Humanity this week experienced ecological disasters on an unprecedented scale. Flooding on the Gulf Coast and in South Asia impacted 60 million people, killed 1,200, and destroyed or damaged close to 1 million homes. In one week, parts of Houston received as much rain as they usually receive in a year—one trillion gallons. The National Weather Service said the storm is “unprecedented and all impacts are unknown and beyond anything experienced.” Explosions occurred at a chemical plant near Houston, and millions of pounds of hazardous chemicals were released into the air. In India, Bangladesh, and Nepal, record floods swept away people, animals, and property, and left as much as a third of Bangladesh under water. We all feel for these people.

National Oceanic and Atmospheric Administration
Infrared view of Hurricane Harvey

The Houston metro area has 6.6 million people, making it one of the largest in the U.S. Greater Houston was built partly on swampland, in what is essentially a large flood plain. But that’s only part of the story.

Climate change is increasing the risk of flooding by making extreme weather events more intense, as leading climate scientists say. Dr. Katharine Hayhoe, a climate scientist at Texas Tech University and a lead author of the 2017 National Climate Assessment, states that climate change is generating more moisture in the atmosphere. This is increasing the amount and intensity of rain that falls during hurricanes and other storms. Dr. J. Marshall Shepherd, a climate scientist at the University of Georgia, notes that climate change is warming the water in the Gulf of Mexico, which has created a “stream of moisture that is just firehosing in the Houston region.” In brief, warmer water and moister air that stem from climate change are contributing to the record-breaking catastrophic flooding we are seeing. Houston is also getting hotter, with an average of 106 days per year with a high of 90° F (32° C) or above.

While experiencing climate change first-hand, Houston remains one of the places in the world that most profits from extracting and refining oil. The Greater Houston Partnership lauds the city as the “Energy Capital of the World,” a “petrochemical powerhouse,” where “new energy technologies such as horizontal drilling, hydraulic fracturing, and deep water offshore technology began or are centered.” Houston is also known as the “chemical coast,” and has many Superfund toxic cleanup sites that have contributed to contaminating the floodwaters. (To its credit, Texas leads the U.S. in wind energy generation, with 20 gigawatts, which provided 12% of the state’s electricity.)

By continuing with business as usual, we exploit and use oil and gas at record levels, despite the warnings of scientists. Scientists have revealed something important about how the earth works: the more oil we extract, refine and burn, the more Houston and Southeast Texas will alternately bake and flood.

Brant Kelly
Flooding in a Houston neighborhood

The New York Times recently quoted Maya Wadler, a teenager in Houston whose family’s home was just flooded. “I usually just trust my parents that everything is going to be OK. But I looked up and I saw that my dad was closing his eyes, the water was getting in his eyes. And I just thought: He has absolutely no idea where we are going to go.”

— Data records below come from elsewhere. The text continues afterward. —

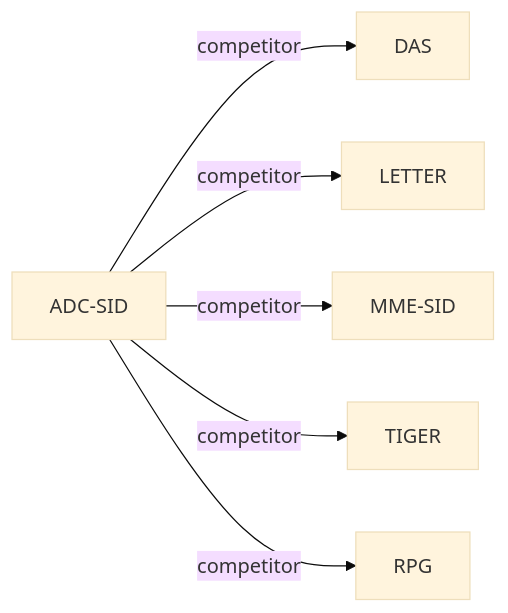
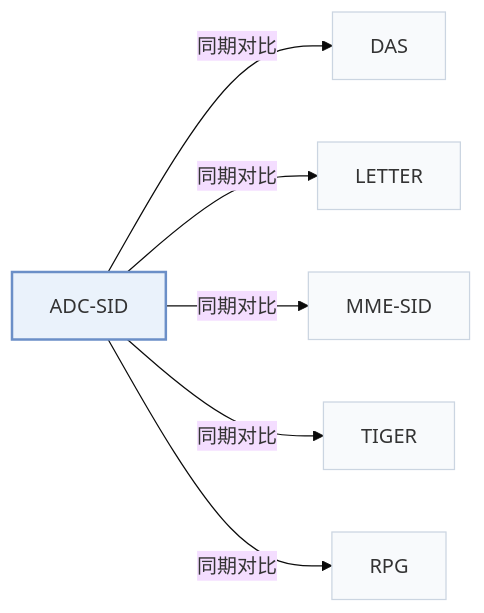
One commit to Galaxy-ghost/Awesome-SID-Generative-Rec changed the third of 3 diagrams in pages/zh/papers/adc-sid.md. Above: the diagram before and after it, drawn with Mermaid (base theme). The commit also changed other lines of this file and 649 other files, not shown here.

Commit message:
writer-05: also tags and modality index (schema, check, build, visuals); summary field removed; calibration data for 12 papers

````diff
--- a/pages/zh/papers/adc-sid.md
+++ b/pages/zh/papers/adc-sid.md
@@ -124,9 +146,13 @@
 ```mermaid
 flowchart LR
     P["ADC-SID"]
-    P -->|competitor| A["DAS"]
-    P -->|competitor| B["LETTER"]
-    P -->|competitor| C["MME-SID"]
-    P -->|competitor| D["TIGER"]
-    P -->|competitor| E["RPG"]
+    P -->|"同期对比"| A["DAS"]
+    P -->|"同期对比"| B["LETTER"]
+    P -->|"同期对比"| C["MME-SID"]
+    P -->|"同期对比"| D["TIGER"]
+    P -->|"同期对比"| E["RPG"]
+    classDef main fill:#eaf2fb,stroke:#6b8fc7,stroke-width:2px
+    classDef peer fill:#f8fafc,stroke:#cbd5e1
+    class P main
+    class A,B,C,D,E peer
 ```
````
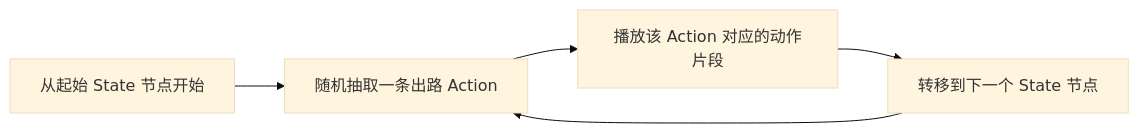
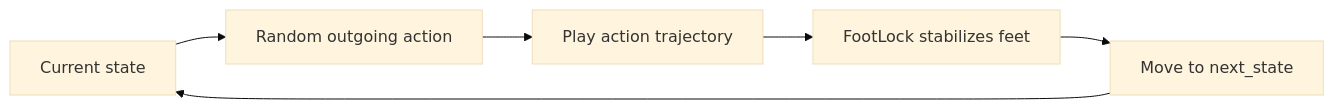
The fourth of 6 diagrams in docs/blog/AnimationPapers/precomputing_avatar_behavior/README.md (EvihGraphics/AnimationTech-HTC), drawn with Mermaid (base theme) before and after one commit. The commit also changed other lines of this file and 27 other files, not shown here.

````diff
--- a/docs/blog/AnimationPapers/precomputing_avatar_behavior/README.md
+++ b/docs/blog/AnimationPapers/precomputing_avatar_behavior/README.md
@@ -97,7 +82,8 @@
 ```mermaid
 flowchart LR
-    A[从起始 State 节点开始] --> B[随机抽取一条出路 Action]
-    B --> C[播放该 Action 对应的动作片段]
-    C --> D[转移到下一个 State 节点]
-    D --> B
+    A[Current state] --> B[Random outgoing action]
+    B --> C[Play action trajectory]
+    C --> D[FootLock stabilizes feet]
+    D --> E[Move to next_state]
+    E --> A
 ```
````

This situation has striking similarities to the ship Titanic, whose captain, Edward Smith, received warnings of potential icebergs ahead, and ignored them. He believed that the ship—the largest ever built—was stronger than nature, and unsinkable. Minutes before the Titanic hit the iceberg, steaming at full speed, people on the ship were going about their normal business, assuming that everything was fine. By the time the crew spotted an iceberg, it was too late to turn the ship to avoid it. Then the ship hit the iceberg and everything changed.

The Titanic sank for many reasons. Captain Smith missed the window of opportunity he was given, based on a misguided belief that a ship could withstand hitting an iceberg. Most people on the ship perished because they falsely believed that their leaders were taking responsibility for their safety.